It is this disconnect between civil society and government that is a major cause for successive generations of policy and implementation failures. In itself, there is simply no dearth of policy information and analysis on a variety of issues within civil society. But the interfaces between the government and civil society are broken and have been for a long time.

It isn't that information-based dialogue for better policy has never worked for massive environmental and social questions. Examples exist. The national biodiversity plan, for instance, was the result of informed consultations. There are other examples of legislation in education, implementation of entitlement schemes and more whose purposefulness was enhanced because of dialogue between the government and the people. But such dialogues were not the result of established procedures in government; they were merely fortuitous exceptions to an otherwise sad state of affairs.

This sometimes-working and sometimes-failing nature of our dialogue process points to systemic weakness. Worse still, this disconnect has existed for so long that its absence is not even challenged very much, and it is only on the truly large issues - Interlinking Rivers being the most recent example - that much noise is made over this unacceptable state, and in a few of these cases the government responds with a debate. But national controversies cannot be the few issues where government functionaries commit to dialoguing on information. There are numerous local and regional issues on which policy dialogue needs to happen, but does not.

And yet, the government is not the only party that may be to blame. There is some culpability in civil society as well. Too many development conferences and meetings are held without planning for the stakeholding presence of government functionaries. Even when government representatives are included, our otherwise enriching discourse and engagement does not take into account the sheer lack of professional capacities and work climate within governments to actually implement regulations and policy. Often, the government is simply incapable of responding to public needs, because the systems for such responses are not in place.

In fact the very systems by which our governments record information for planning and policy are nearly always outdated and useless. The quality of public policy is directly tied to the fidelity of information that it possesses, and even if our governments were wholly well-intending - a very generous view, admittedly - they would lack the necessary information to perform creditably. That said, the lack of such systems cannot become reason to impugn 'the government'. It would be far better instead to work to create and strengthen such systems.

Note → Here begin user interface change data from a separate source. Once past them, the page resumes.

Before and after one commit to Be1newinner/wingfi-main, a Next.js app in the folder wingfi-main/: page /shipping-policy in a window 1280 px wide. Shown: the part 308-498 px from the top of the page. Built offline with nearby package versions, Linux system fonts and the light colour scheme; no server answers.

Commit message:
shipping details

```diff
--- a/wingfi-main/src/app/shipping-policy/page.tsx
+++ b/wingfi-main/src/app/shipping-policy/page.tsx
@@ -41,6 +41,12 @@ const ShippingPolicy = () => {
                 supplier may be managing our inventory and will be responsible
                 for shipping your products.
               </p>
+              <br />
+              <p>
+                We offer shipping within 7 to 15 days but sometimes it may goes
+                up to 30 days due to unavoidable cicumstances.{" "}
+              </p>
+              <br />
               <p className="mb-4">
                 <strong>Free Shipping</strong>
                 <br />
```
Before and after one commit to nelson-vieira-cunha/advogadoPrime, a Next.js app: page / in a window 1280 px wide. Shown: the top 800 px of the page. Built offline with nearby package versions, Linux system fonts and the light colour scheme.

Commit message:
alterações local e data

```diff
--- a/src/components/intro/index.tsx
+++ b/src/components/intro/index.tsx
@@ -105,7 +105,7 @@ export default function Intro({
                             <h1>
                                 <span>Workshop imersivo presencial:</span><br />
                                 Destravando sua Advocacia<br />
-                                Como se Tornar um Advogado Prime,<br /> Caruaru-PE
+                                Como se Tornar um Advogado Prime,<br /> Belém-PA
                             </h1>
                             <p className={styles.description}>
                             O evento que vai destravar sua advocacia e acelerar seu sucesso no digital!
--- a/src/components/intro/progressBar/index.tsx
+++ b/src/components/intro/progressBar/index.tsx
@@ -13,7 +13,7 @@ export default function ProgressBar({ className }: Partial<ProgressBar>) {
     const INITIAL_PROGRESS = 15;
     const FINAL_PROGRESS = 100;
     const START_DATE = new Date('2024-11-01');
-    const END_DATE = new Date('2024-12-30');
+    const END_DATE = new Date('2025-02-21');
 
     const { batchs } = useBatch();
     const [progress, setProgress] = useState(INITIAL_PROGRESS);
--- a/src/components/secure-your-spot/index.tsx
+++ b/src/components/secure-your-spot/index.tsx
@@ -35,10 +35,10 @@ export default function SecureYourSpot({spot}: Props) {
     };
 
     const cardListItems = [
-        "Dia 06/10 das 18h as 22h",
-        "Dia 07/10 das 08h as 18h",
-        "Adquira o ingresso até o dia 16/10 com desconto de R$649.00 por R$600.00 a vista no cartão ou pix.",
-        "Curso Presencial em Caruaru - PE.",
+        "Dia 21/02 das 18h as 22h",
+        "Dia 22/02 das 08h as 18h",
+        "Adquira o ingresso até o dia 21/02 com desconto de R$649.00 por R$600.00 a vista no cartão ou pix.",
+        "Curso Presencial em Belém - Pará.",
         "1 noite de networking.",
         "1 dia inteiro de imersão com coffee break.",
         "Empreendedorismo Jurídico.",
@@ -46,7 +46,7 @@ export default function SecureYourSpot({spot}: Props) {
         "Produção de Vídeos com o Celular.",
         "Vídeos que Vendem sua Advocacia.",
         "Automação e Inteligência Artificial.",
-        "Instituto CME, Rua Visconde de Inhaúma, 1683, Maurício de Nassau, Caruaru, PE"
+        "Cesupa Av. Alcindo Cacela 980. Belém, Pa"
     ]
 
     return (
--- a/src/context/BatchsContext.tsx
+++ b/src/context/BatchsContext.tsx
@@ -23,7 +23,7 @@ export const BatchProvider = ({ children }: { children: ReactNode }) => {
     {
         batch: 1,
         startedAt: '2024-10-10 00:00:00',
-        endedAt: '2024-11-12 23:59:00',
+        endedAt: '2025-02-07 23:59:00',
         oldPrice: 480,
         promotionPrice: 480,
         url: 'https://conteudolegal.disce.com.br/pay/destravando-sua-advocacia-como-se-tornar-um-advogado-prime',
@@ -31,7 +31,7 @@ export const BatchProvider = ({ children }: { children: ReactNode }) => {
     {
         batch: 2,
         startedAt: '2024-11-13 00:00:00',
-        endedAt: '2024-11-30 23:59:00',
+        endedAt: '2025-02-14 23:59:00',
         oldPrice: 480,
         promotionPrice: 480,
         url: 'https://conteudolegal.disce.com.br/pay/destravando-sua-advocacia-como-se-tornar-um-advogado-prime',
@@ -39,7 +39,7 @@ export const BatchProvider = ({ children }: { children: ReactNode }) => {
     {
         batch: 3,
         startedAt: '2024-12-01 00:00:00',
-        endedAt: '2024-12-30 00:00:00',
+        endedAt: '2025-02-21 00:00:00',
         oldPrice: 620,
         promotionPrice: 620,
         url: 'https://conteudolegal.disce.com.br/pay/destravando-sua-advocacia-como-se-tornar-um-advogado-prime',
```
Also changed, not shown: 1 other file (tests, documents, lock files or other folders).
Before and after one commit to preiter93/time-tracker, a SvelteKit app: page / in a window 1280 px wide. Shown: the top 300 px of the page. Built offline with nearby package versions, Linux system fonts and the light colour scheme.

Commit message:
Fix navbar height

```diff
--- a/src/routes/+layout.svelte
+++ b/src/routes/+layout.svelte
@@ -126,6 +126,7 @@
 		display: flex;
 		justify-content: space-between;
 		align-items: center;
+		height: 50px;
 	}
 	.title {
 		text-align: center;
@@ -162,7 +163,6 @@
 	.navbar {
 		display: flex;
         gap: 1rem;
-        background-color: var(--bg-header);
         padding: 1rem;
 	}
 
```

There are reasons to be hopeful. We are in an era of civic change. In 2003, Karnataka managed to legislate for mandatory meetings between local civic bodies and citizens on financial and policy matters. This is creditable, despite the expected starting troubles. A few other states are doing likewise for greater local dialogue. The Election Commission has now regularized nationwide dialoguing with civic and vigilance groups for a variety of reforms from implementing the disclosures rules to cleaning up voter rolls. All these are signs that process-level improvements are coming our way, but the citizenry needs to stay engaged, taking their example from the Pune participants and organizers. This will place the abundant progressive energy on a positive plane.